Watching Nagraj Manjule’s Jhund, moved by the strength of its storytelling and aesthetic, I couldn’t help but wonder what “smart” film consumers would think of its unusual length and storytelling style. . Remarks on “unnecessary” diversions have indeed appeared in many journals. What’s the plot? Is it a film about a retired teacher and sports coach (Amitabh Bachchan) who sponsors young people from a neighboring slum? Or is it the story of young Dalits who find motivation in football and a way to overcome the many challenges in their lives? For some, it is a society that presents relentless obstacles and pushes people to the margins. For many others, Jhund is a powerful revelation of a physical and emotional world that we seek to suppress in ourselves and others.

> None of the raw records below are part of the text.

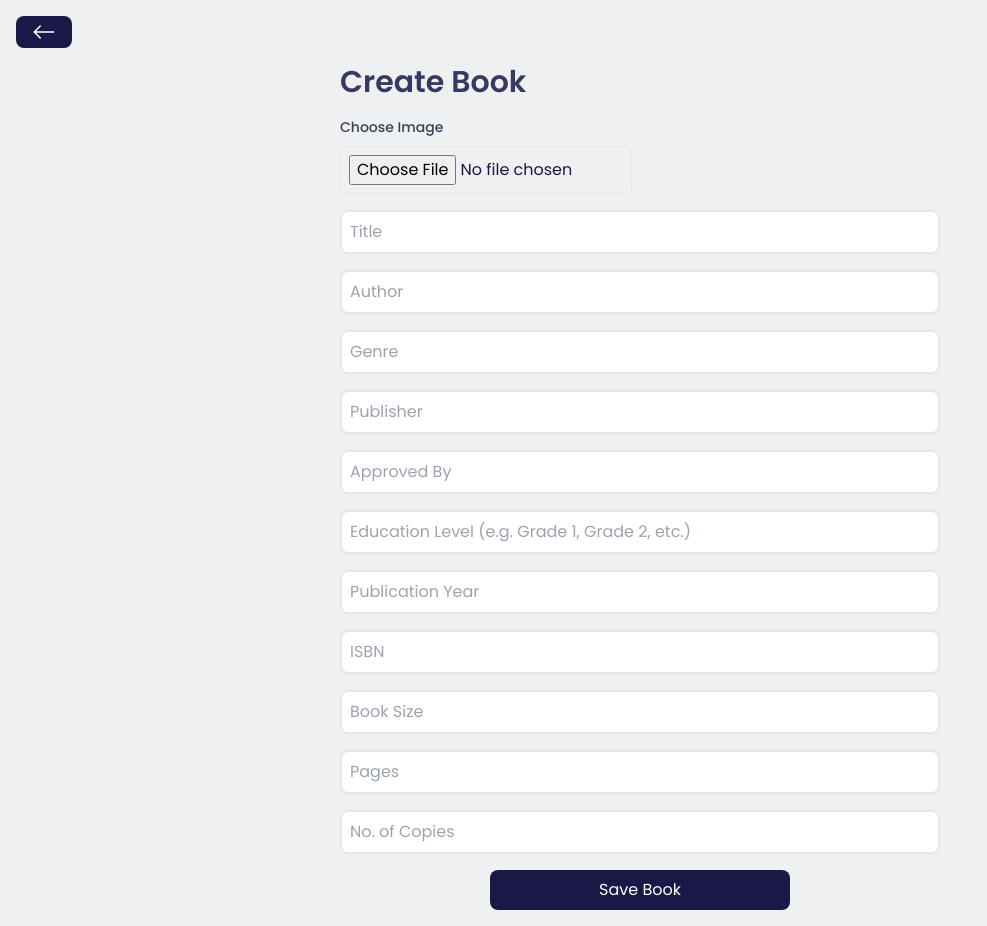
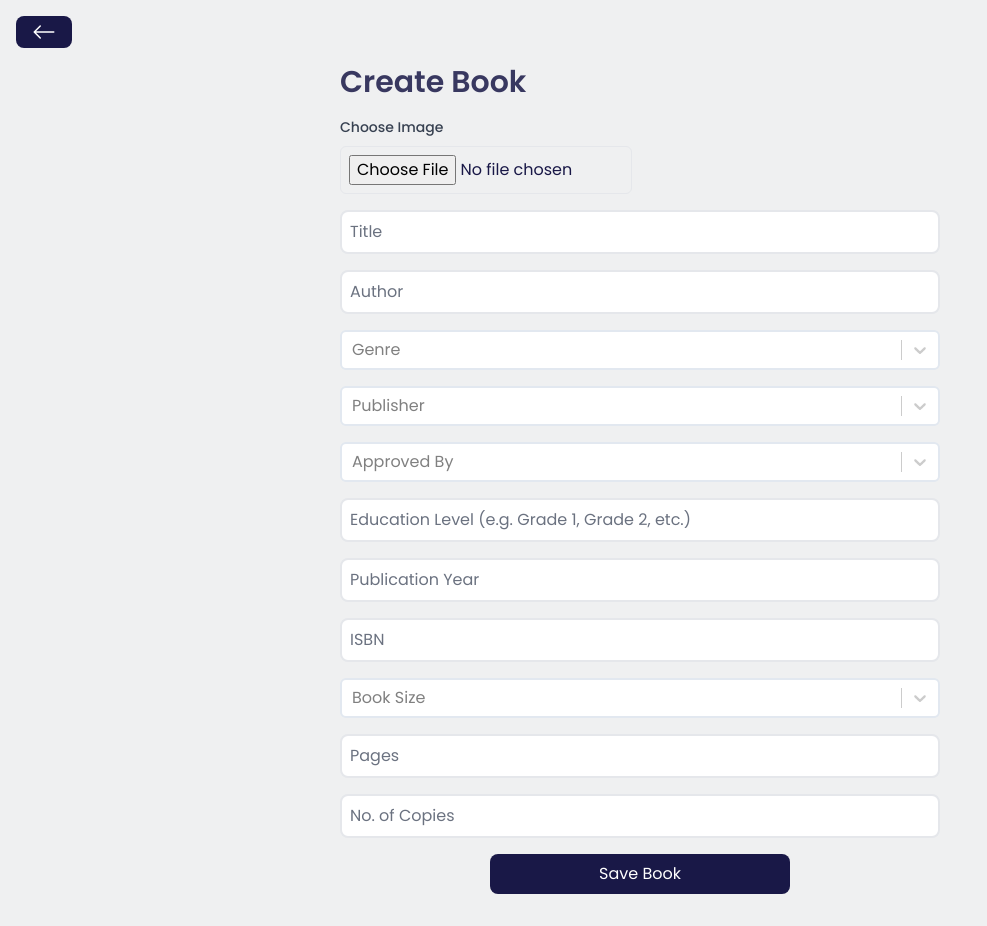
Before and after one commit to arexonmortel/ggc-bookstore-inventory, a React (Vite) app in the folder frontend/: page /books/create in a window 1280 px wide. Shown: the whole page, without its empty margins (0-987 px from the left). Built offline with nearby package versions, Linux system fonts and the light colour scheme.

Commit message:
"Added react-toastify library and implemented toast notifications for create and delete book functionality, updated create book form with react-select components and ISBN formatting, and refactored delete book page to display toast notification on success."

```diff
--- a/frontend/package.json
+++ b/frontend/package.json
@@ -17,7 +17,8 @@
     "react-icons": "^5.0.1",
     "react-router-dom": "^6.22.0",
     "react-select": "^5.8.0",
-    "react-spinners": "^0.13.8"
+    "react-spinners": "^0.13.8",
+    "react-toastify": "^10.0.5"
   },
   "devDependencies": {
     "@types/react": "^18.2.55",
--- a/frontend/src/pages/createBook.jsx
+++ b/frontend/src/pages/createBook.jsx
@@ -1,8 +1,11 @@
-import React, { useState } from 'react';
+import { useState } from 'react';
 import BackButton from '../components/home/BackButton';
 import Spinner from '../components/spinner';
 import axios from 'axios';
 import { useNavigate } from 'react-router-dom';
+import Select from 'react-select'
+import { toast, ToastContainer } from 'react-toastify';
+import 'react-toastify/dist/ReactToastify.css';
 
 function createBook() {
   const [title, setTitle] = useState('');
@@ -25,7 +28,12 @@ function createBook() {
 
   const handleImageChange = (e) => {
     const file = e.target.files[0];
+    if (file && file.type.startsWith('image/')) {
       setImage(file);
+    } else {
+      toast.error('Please select a valid image file.');
+      e.target.value = null; // Clear the input
+    }
     console.log(file);
 
     // Display image preview
@@ -66,13 +74,110 @@ function createBook() {
         }
       );
 
+      setTitle('')
+      setAuthor('')
+      setGenre('')
+      setPublisher('')
+      setApprovedBy('')
+      setEduLevel('')
+      setAvailability('')
+      setPubYear('')
+      setIsbn('')
+      setBookSize('')
+      setPages('')
+      setImage(null)
+      setImagePreview(null)
+
       setLoading(false);
-      navigate('/');
+      toast.success('Book created successfully!', {
+        onClose: () => navigate('/')
+      });
     } catch (error) {
       console.error('Error creating book:', error);
       setLoading(false);
-      setErrorMessage('Error creating book. Please try again.');
+      setErrorMessage('Error creating book. All fields are required.');
+      toast.error('Error creating book. All fields are required.');
     }
+  };
+
+  const handlePubYearChange = (e) => {
+    const currentYear = new Date().getFullYear();
+    let value = e.target.value;
+
+    // Ensure the entered year is not greater than the current year
+    if (value > currentYear) {
+      value = currentYear;
+    }
+
+    setPubYear(value);
+  };
+
+  const optionsPublisher = [
+    { value: 'Merryland', label: 'Merryland' },
+    { value: 'Jedigar', label: 'Jedigar' },
+    { value: 'B2g2', label: 'B2g2' },
+  ];
+  const optionsApproved = [
+    { value: 'DepEd', label: 'DepEd' },
+    { value: 'For Approval', label: 'For Approval' },
+  ];
+  const optionsBookSize = [
+    { value: '7" x 10"', label: 'Small - 7" x 10' },
+    { value: '12" x 18"', label: 'Big - 12" x 18' },
+  ];
+  const optionsGenre = [
+    { value: 'Storybook', label: 'Storybook' },
+    { value: 'Science Modules', label: 'Science Modules' },
+    { value: 'Workbook', label: 'Workbook' },
+    { value: 'Math Modules', label: 'Math Modules' },
+    { value: 'Pre Elementary', label: 'Pre Elementary' },
+  ];
+
+  const customStyles = {
+    control: (provided, state) => ({
+      ...provided,
+      border: '2px solid #e2e8f0',
+      borderRadius: '0.375rem',
+      text: 'rgb(107 114 128 / var(--tw-placeholder-opacity))',
+      boxShadow: state.isFocused ? '0 0 0 1px rgba(25, 24, 71, 0.2)' : 'none',
+      '&:hover': {
+        borderColor: 'rgba(25, 24, 71, 0.2)',
+      },
+    }),
+    option: (provided, state) => ({
+      ...provided,
+      backgroundColor: state.isSelected ? '#191847' : 'white',
+      color: state.isSelected ? 'white' : '#4a5568',
+      '&:hover': {
+        backgroundColor: 'rgba(25, 24, 71, 0.2)',
+        color: '#191847',
+      },
+    }),
+  };
+
+  const handleIsbnChange = (e) => {
+    const { value } = e.target;
+    const formattedValue = formatIsbn(value);
+    setIsbn(formattedValue);
+  };
+
+  const formatIsbn = (value) => {
+    // Remove all non-digit characters
+    const digitsOnly = value.replace(/\D/g, '');
+
+    // Limit the input to 13 digits
+    const limitedDigits = digitsOnly.substring(0, 13);
+
+    // Insert dashes at the correct positions
+    let formattedValue = '';
+    for (let i = 0; i < limitedDigits.length; i++) {
+      if (i === 3 || i === 6 || i === 9 || i === 12) {
+        formattedValue += '-';
+      }
+      formattedValue += limitedDigits[i];
+    }
+
+    return formattedValue;
   };
 
   return (
@@ -113,7 +218,7 @@ function createBook() {
               placeholder="Title"
               value={title}
               onChange={(e) => setTitle(e.target.value)}
-              className="p-2 border-2 border-gray-200 rounded-lg "
+              className="p-2 border-2 border-gray-200 rounded-lg placeholder-gray-500 focus:outline-none focus:shadow-outline focus:border-gray-300"
               required
             />
             <input
@@ -121,47 +226,44 @@ function createBook() {
               placeholder="Author"
               value={author}
               onChange={(e) => setAuthor(e.target.value)}
-              className="p-2 border-2 border-gray-200 rounded-lg "
+              className="p-2 border-2 border-gray-200 rounded-lg placeholder-gray-500 focus:outline-none focus:shadow-outline focus:border-gray-300"
               required
             />
-            <input
-              type="text"
+          <Select
+          className="rounded-lg outline-none"
+          options={optionsGenre}
+          onChange= {(e) => {setGenre(e.value)}}
+          styles={customStyles}
           placeholder="Genre"
-              value={genre}
-              onChange={(e) => setGenre(e.target.value)}
-              className="p-2 border-2 border-gray-200 rounded-lg "
-              required
         />
-            <input
-              type="text"
+        <Select
+          className="rounded-lg outline-none"
+          options={optionsPublisher}
+          onChange= {(e) => {setPublisher(e.value)}}
+          styles={customStyles}
           placeholder="Publisher"
-              value={publisher}
-              onChange={(e) => setPublisher(e.target.value)}
-              className="p-2 border-2 border-gray-200 rounded-lg "
-              required
         />
-            <input
-              type="text"
+        <Select
+          className="rounded-lg outline-none"
+          options={optionsApproved}
+          onChange= {(e) => {setApprovedBy(e.value)}}
+          styles={customStyles}
           placeholder="Approved By"
-              value={approvedBy}
-              onChange={(e) => setApprovedBy(e.target.value)}
-              className="p-2 border-2 border-gray-200 rounded-lg "
-              required
         />
             <input
               type="text"
               placeholder="Education Level (e.g. Grade 1, Grade 2, etc.)"
               value={eduLevel}
               onChange={(e) => setEduLevel(e.target.value)}
-              className="p-2 border-2 border-gray-200 rounded-lg "
+              className="p-2 border-2 border-gray-200 rounded-lg placeholder-gray-500 focus:outline-none focus:shadow-outline focus:border-gray-300"
               required
             />
             <input
               type="number"
               placeholder="Publication Year"
               value={pubYear}
-              onChange={(e) => setPubYear(e.target.value)}
-              className="p-2 border-2 border-gray-200 rounded-lg "
+              onChange={handlePubYearChange}
+              className="p-2 border-2 border-gray-200 rounded-lg placeholder-gray-500 focus:outline-none focus:shadow-outline focus:border-gray-300"
               required
               min="1900" // Adjust the minimum year as needed
               max={new Date().getFullYear()} // Set the maximum year to the current year
@@ -170,32 +272,33 @@ function createBook() {
       type="text"
       placeholder="ISBN"
       value={isbn}
-              onChange={(e) => setIsbn(e.target.value)}
-              className="p-2 border-2 border-gray-200 rounded-lg "
+      onChange={handleIsbnChange}
+      className="p-2 border-2 border-gray-200 rounded-lg placeholder-gray-500 focus:outline-none focus:shadow-outline focus:border-gray-300"
       required
     />
-            <input
-              type="text"
+        <Select
+          className="rounded-lg outline-none"
+          options={optionsBookSize}
+          onChange= {(e) => {setBookSize(e.value)}}
+          styles={customStyles}
           placeholder="Book Size"
-              value={bookSize}
-              onChange={(e) => setBookSize(e.target.value)}
-              className="p-2 border-2 border-gray-200 rounded-lg "
-              required
         />
             <input
               type="number"
               placeholder="Pages"
               value={pages}
+              min={1}
               onChange={(e) => setPages(e.target.value)}
-              className="p-2 border-2 border-gray-200 rounded-lg "
+              className="p-2 border-2 border-gray-200 rounded-lg placeholder-gray-500 focus:outline-none focus:shadow-outline focus:border-gray-300"
               required
             />
             <input
               type="number"
               placeholder="No. of Copies"
               value={availability}
+              min={0}
               onChange={(e) => setAvailability(e.target.value)}
-              className="p-2 border-2 border-gray-200 rounded-lg "
+              className="p-2 border-2 border-gray-200 rounded-lg placeholder-gray-500 focus:outline-none focus:shadow-outline focus:border-gray-300"
               required
             />
             <button
@@ -208,6 +311,8 @@ function createBook() {
               <p className="text-red-400 text-sm">{errorMessage}</p>
             )}
           </div>
+      <ToastContainer
+      autoClose={3000} />
         </div>
       )}
     </div>
--- a/frontend/src/pages/deleteBook.jsx
+++ b/frontend/src/pages/deleteBook.jsx
@@ -2,32 +2,50 @@ import React, {useState, useEffect} from 'react';
 import Spinner from '../components/spinner'
 import axios from 'axios'
 import { useNavigate, useParams } from 'react-router-dom'
+import { toast, ToastContainer } from 'react-toastify';
+import 'react-toastify/dist/ReactToastify.css';
 
 function deleteBook() {
   const navigate = useNavigate()
   const { id } = useParams()
   const [loading, setLoading] = useState(false)
   const [book, setBook] = useState({})
+  const [successDelete, setSuccessDelete] = useState(false)
 
-  const handleDeleteBook = ()=>{
+  const handleDeleteBook = () => {
     setLoading(true);
     axios.delete(`http://localhost:5555/books/${id}`)
-    .then((res)=>{
-      setLoading(false)
-      navigate('/')
+      .then((res) => {
+        setLoading(false);
+        showToast();
+        setSuccessDelete(true)
       })
-  }
+      .catch((error) => {
+        setLoading(false);
+        toast.error('Error deleting book. Please try again.');
+      });
+  };
+
+  const showToast = () => {
+    toast.success('Book deleted successfully!', {
+      onClose: () => navigate('/')
+    });
+  };
 
   const handleCancel = ()=>{
     navigate('/');
   }
   return (
 <div className='p-4'>
-      {loading && <Spinner />}
+  {loading ? (
+    <Spinner />
+  ) : successDelete ? (
+    <ToastContainer autoClose = {2000} />
+  ) : (
     <div className='w-[400px] rounded-xl mx-auto p-6 bg-white shadow-md'>
       <h1 className='text-3xl font-semibold mb-3 opacity-85'>Delete Book</h1>
       <div className='flex flex-col gap-y-4'>
-          <p >Are you sure you want to delete this book?</p>
+        <p>Are you sure you want to delete this book?</p>
         <div className='flex justify-between'>
           <button
             onClick={handleDeleteBook}
@@ -37,14 +55,16 @@ function deleteBook() {
           </button>
           <button
             onClick={handleCancel}
-              className='bg-primary-txt opacity-75 text-white  px-4 py-2 rounded-lg transition-all duration-300 ease-in-out hover:bg-white hover:text-primary-txt hover:ring-inset hover:ring-1 hover:ring-gray-500'
+            className='bg-primary-txt opacity-75 text-white px-4 py-2 rounded-lg transition-all duration-300 ease-in-out hover:bg-white hover:text-primary-txt hover:ring-inset hover:ring-1 hover:ring-gray-500'
           >
             Cancel
           </button>
         </div>
       </div>
     </div>
+  )}
 </div>
+
   )
 }
 
```
Also changed, not shown: 1 other file (tests, documents, lock files or other folders). Lines whose indentation alone changed are shown as unchanged.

One of the most interesting aspects of Manjule’s film is its length and changing pace. Jhund makes us experience “time” in a way we have moved away from; not the numb time during which OTT platforms offer film after film, series after series; but the stretched time in which we suffer the excruciating frustration of failures and nothingness and the full spectrum of joy, grief, love, hope and life that unfolds between struggles. The weather and the resilience to endure the weather is not the same for everyone. In the second half of the film, each character’s temporality is shaped by their individual struggles. The vulnerability of Ankush Masram (played by Ankush Gedam), whose passion for football is threatened by the world of crime and drugs, is shown in a way that is both empathetic and frustrating. Unlike the singular narratives of commercial cinema, Jhund seems to burst to the breaking point under the pressures of conflicting morals. The final scene at the airport encapsulates the infuriating trajectory of the story of Masram and those whose lives he represents. Streamlined and designed to pass through the metal detector multiple times, the scene reveals something profoundly real, yet unseen when it happens around us in airport terminals. Earlier in the film, a character tells Don, “You don’t have to win every time.” While this is advice on the wisdom of choosing your battles, it’s also a reflection on how surviving in a caste society is a life of battles for those on the fringes. And how difficult it is to define victory, when behind every triumph lies not only the historical reality of oppression, but the daily obstacles of humiliation and judgment.
The predominant gaze in today’s mainstream movies is, in a way, familiar, even when we struggle to relate to it. Popular cinema’s notion of entertainment has largely been about drawing people away from their own cultures where they can seek joy and celebration, as if those same cultures were the source of people’s social and existential distress. With Ambedkar Jayanti’s vibrant portrayal in Jhund, Manjule broke the willful silence of mainstream cinema about the characters and stories important to this country’s oppressed majority. On top of that, it creates a celebratory image that not only has nothing to do with, but opposes oppressive caste Hindu cultures.
Jhund’s mastery lies in its ability to contain multiplicities, stories, and genders, and languages, skin tones, hair, bodies, genders, and abilities. As it spreads horizontally across the lives of its many characters, the film thickens in texture. Both awe-inspiring and disconcerting, it’s how people move in and out of storytelling at any given time. The stories of Monica (Rinku Rajguru), struggling to get her passport, the young Muslim mother’s uphill struggle against patriarchy, or the train tracks where skirmishes with life and death are lost and won are elemental aspects of the world depicted in the film. And yet these tales are organized in such a way that they defy any logic of hierarchy or priority. Even Amitabh Bachchan’s stardom fails to eclipse Jhund’s multiple brilliance.
You have to believe that films can be made differently; but more importantly, as a movie buff, you have to believe that movies can be watched differently. A movie isn’t just about navigating through finite options of repackaged formulas; it’s about finding in cinema the potential of art and life. The Jhund of Manjule opens the door to this engagement, advancing a conversation about our society that he started with Fandry and Sairat.
This column first appeared in the print edition of March 12, 2022 under the title “Breaking the formula”. The author is a freelance journalist and researcher on caste, gender and religion.